A faithful copy of the listing below is needed, with its pictures left out.

* * * * * * *

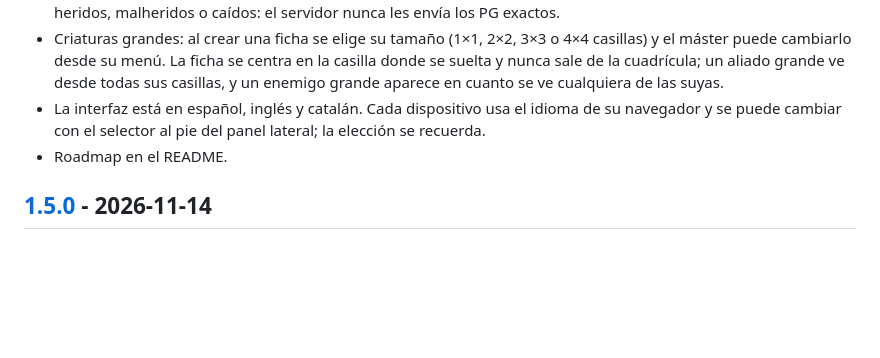
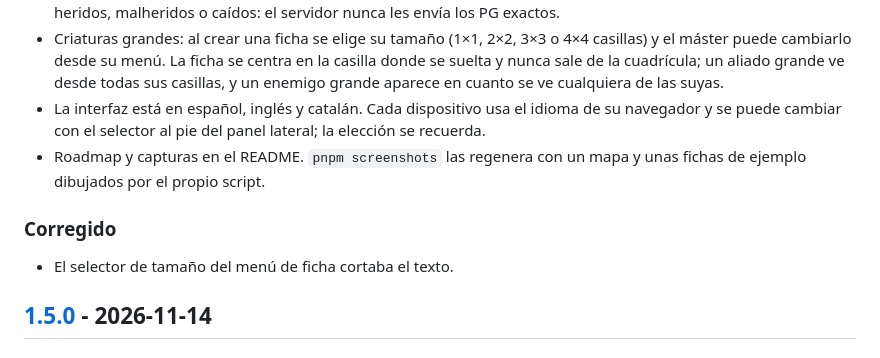
Before and after one commit to AlexandreColl/DnDMapBattle, a Markdown page: CHANGELOG.md, the part around the change. Drawn GitHub-style; blank space fills up the shorter version.

```diff
--- a/CHANGELOG.md
+++ b/CHANGELOG.md
@@ -12,7 +12,11 @@ El formato sigue [Keep a Changelog](https://keepachangelog.com/es-ES/1.1.0/) y e
 - Los jugadores llevan la vida y los estados de sus aliados. De los enemigos solo ven sus estados y si están ilesos, heridos, malheridos o caídos: el servidor nunca les envía los PG exactos.
 - Criaturas grandes: al crear una ficha se elige su tamaño (1×1, 2×2, 3×3 o 4×4 casillas) y el máster puede cambiarlo desde su menú. La ficha se centra en la casilla donde se suelta y nunca sale de la cuadrícula; un aliado grande ve desde todas sus casillas, y un enemigo grande aparece en cuanto se ve cualquiera de las suyas.
 - La interfaz está en español, inglés y catalán. Cada dispositivo usa el idioma de su navegador y se puede cambiar con el selector al pie del panel lateral; la elección se recuerda.
-- Roadmap en el README.
+- Roadmap y capturas en el README. `pnpm screenshots` las regenera con un mapa y unas fichas de ejemplo dibujados por el propio script.
+
+### Corregido
+
+- El selector de tamaño del menú de ficha cortaba el texto.
 
 ## [1.5.0] - 2026-11-14
 
```
Also changed, not shown: README.md (+10 -0 lines), docs/screenshots/jugador.jpg (added), docs/screenshots/master.jpg (added), docs/screenshots/menu-ficha.jpg (added), 3 other files.
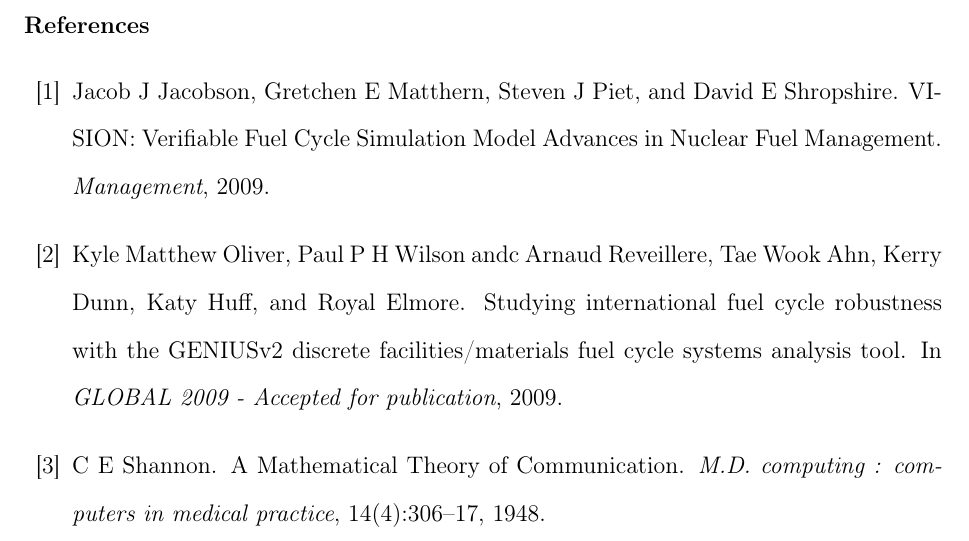
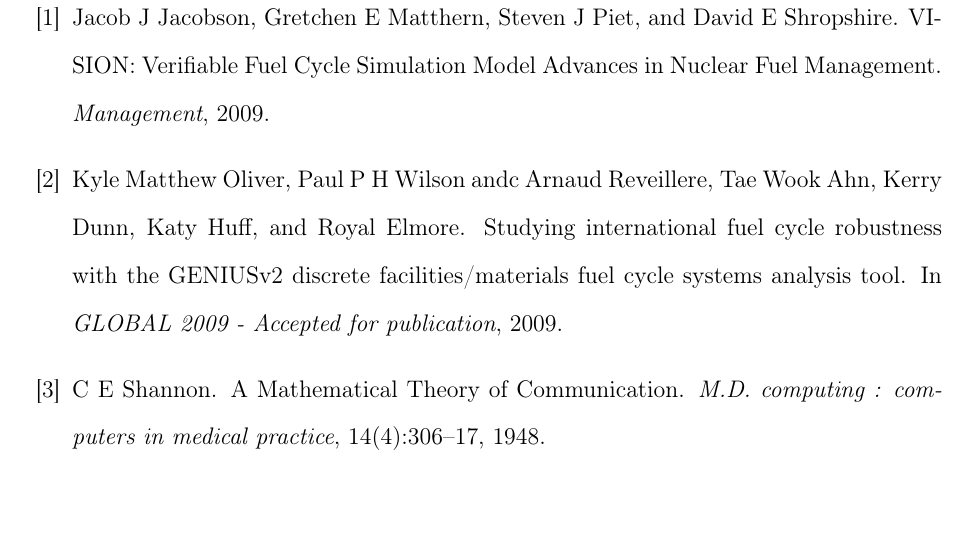
Before and after one commit to scopatz/sensitivity_paper, a LaTeX paper (sensitivity_paper.tex): part of page 42 of 44, cut at the place of the change, the shorter picture padded with empty space. Compiled offline with pdfLaTeX.

Commit message:
Removed refs sub-section.

```diff
--- a/sensitivity_paper.tex
+++ b/sensitivity_paper.tex
@@ -913,8 +913,8 @@
 
 \clearpage
 
-\section{References}
-\label{sec:refs}
+%\section{References}
+%\label{sec:refs}
 
 \begin{thebibliography}{99}
 
```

* * * * * * *

▶ [SOLUTION BELOW]:
Before and after one commit to AlexandreColl/DnDMapBattle, a Markdown page: CHANGELOG.md, the part around the change. Drawn GitHub-style; blank space fills up the shorter version.

```diff
--- a/CHANGELOG.md
+++ b/CHANGELOG.md
@@ -12,7 +12,11 @@ El formato sigue [Keep a Changelog](https://keepachangelog.com/es-ES/1.1.0/) y e
 - Los jugadores llevan la vida y los estados de sus aliados. De los enemigos solo ven sus estados y si están ilesos, heridos, malheridos o caídos: el servidor nunca les envía los PG exactos.
 - Criaturas grandes: al crear una ficha se elige su tamaño (1×1, 2×2, 3×3 o 4×4 casillas) y el máster puede cambiarlo desde su menú. La ficha se centra en la casilla donde se suelta y nunca sale de la cuadrícula; un aliado grande ve desde todas sus casillas, y un enemigo grande aparece en cuanto se ve cualquiera de las suyas.
 - La interfaz está en español, inglés y catalán. Cada dispositivo usa el idioma de su navegador y se puede cambiar con el selector al pie del panel lateral; la elección se recuerda.
-- Roadmap en el README.
+- Roadmap y capturas en el README. `pnpm screenshots` las regenera con un mapa y unas fichas de ejemplo dibujados por el propio script.
+
+### Corregido
+
+- El selector de tamaño del menú de ficha cortaba el texto.
 
 ## [1.5.0] - 2026-11-14
 
```
Also changed, not shown: README.md (+10 -0 lines), docs/screenshots/jugador.jpg (added), docs/screenshots/master.jpg (added), docs/screenshots/menu-ficha.jpg (added), 3 other files.
Before and after one commit to scopatz/sensitivity_paper, a LaTeX paper (sensitivity_paper.tex): part of page 42 of 44, cut at the place of the change, the shorter picture padded with empty space. Compiled offline with pdfLaTeX.

Commit message:
Removed refs sub-section.

```diff
--- a/sensitivity_paper.tex
+++ b/sensitivity_paper.tex
@@ -913,8 +913,8 @@
 
 \clearpage
 
-\section{References}
-\label{sec:refs}
+%\section{References}
+%\label{sec:refs}
 
 \begin{thebibliography}{99}
 
```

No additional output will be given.